Upon refusing the lower rate of pay and leaving the workplace, Mr Thai received the following text message: “Effective immediately I give notice of termination of your employment, please note you are required to work your notice period… [you] are entitled to 4 to 5 weeks employment termination notice period”. Mr Thai served his notice period and filed an unfair dismissal application shortly after.
Deputy President Sams labelled the dismissal by text message “disgraceful and grossly unfair” and went on to accuse his employer of having no “sense of common decency”, and of dismissing Mr Thai “in [a] hopeless manner particularly given the applicant’s value to the business and his long period of service.”
The Deputy President requested more evidence from the parties to determine any amount of compensation payable to the employee.
Kurt Wallace v AFS Security 24/7 Pty Ltd  FWC 4292 (28 June 2019)
In the second case, Mr Wallace, a casual security guard, was dismissed by text message after working for AFS Security 24 7 Pty Ltd. Mr Wallace had worked for the employer for 2.5 days a week for approximately 2 years. His employer provided no reason to Mr Wallace for the termination and in defence of its actions submitted that text message was a “normal method of communication” for the company.
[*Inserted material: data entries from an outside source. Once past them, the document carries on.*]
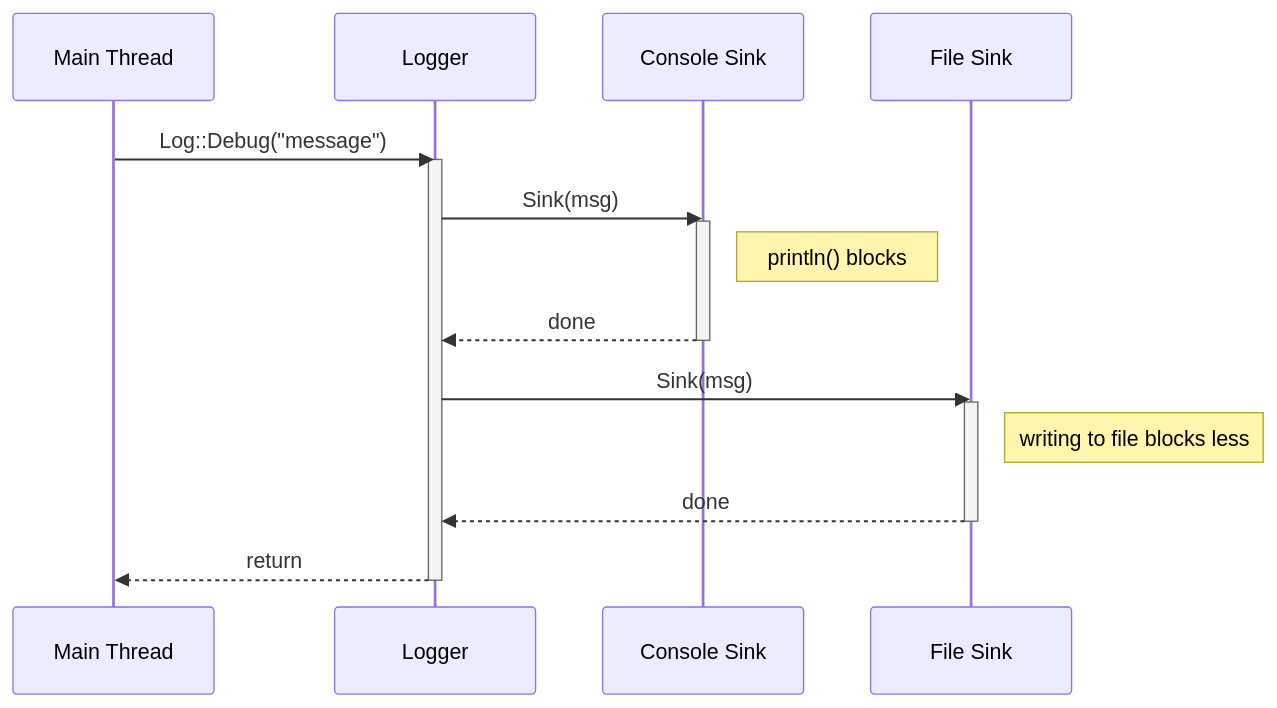
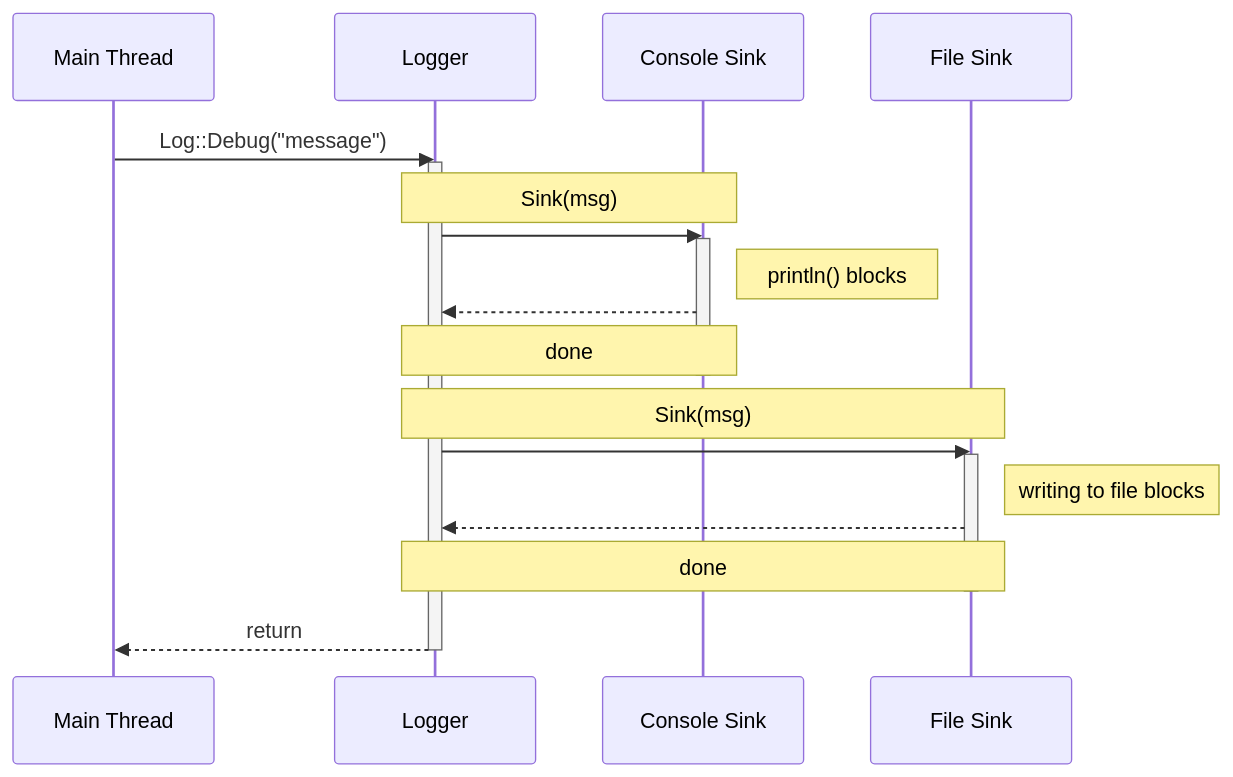
The third of 8 diagrams in _posts/2026-01-14-Learning-Multithreading-With-A-Logger.md (Tycro-Games/tycro-games.github.io), drawn with Mermaid before and after one commit. The commit also changed other lines of this file, not shown here.

````diff
--- a/_posts/2026-01-14-Learning-Multithreading-With-A-Logger.md
+++ b/_posts/2026-01-14-Learning-Multithreading-With-A-Logger.md
@@ -292,23 +306,29 @@
 ```mermaid
 sequenceDiagram
     participant Main as Main Thread
     participant Logger
     participant Console as Console Sink
     participant File as File Sink
     
     Main->>Logger: Log::Debug("message")
     activate Logger
-    Logger->>Console: Sink(msg)
+    
+    Note over Logger,Console: Sink(msg)
+    Logger->>Console: 
     activate Console
     Note right of Console: println() blocks
-    Console-->>Logger: done
+    Console-->>Logger: 
+    Note over Logger,Console: done
     deactivate Console
-    Logger->>File: Sink(msg)
+    
+    Note over Logger,File: Sink(msg)
+    Logger->>File: 
     activate File
-    Note right of File: writing to file blocks less
-    File-->>Logger: done
+    Note right of File: writing to file blocks
+    File-->>Logger: 
+    Note over Logger,File: done
     deactivate File
+    
     Logger-->>Main: return
     deactivate Logger
-
 ```
````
Commissioner Cambridge held that notification of dismissal should occur face to face but for the unlikely circumstance of “genuine apprehension of physical violence or geographical impediment”. The Commissioner later criticised the employer’s conduct as “plainly unjust, unreasonable, harsh, and, unconscionably undignified” and a “disregard for basic human dignity”.
Finding that Mr Wallace ought to have been employed for another 6 months, Commissioner Cambridge awarded him over $12,000 in compensation.
Takeaway for Employers
These recent decisions reaffirm the FWC’s clear position that termination meetings should almost always be conducted in person.
If you have any questions about procedurally fair dismissals, please don’t hesitate to contact Nick Stevens, Jane Murray or Angharad Owens-Strauss.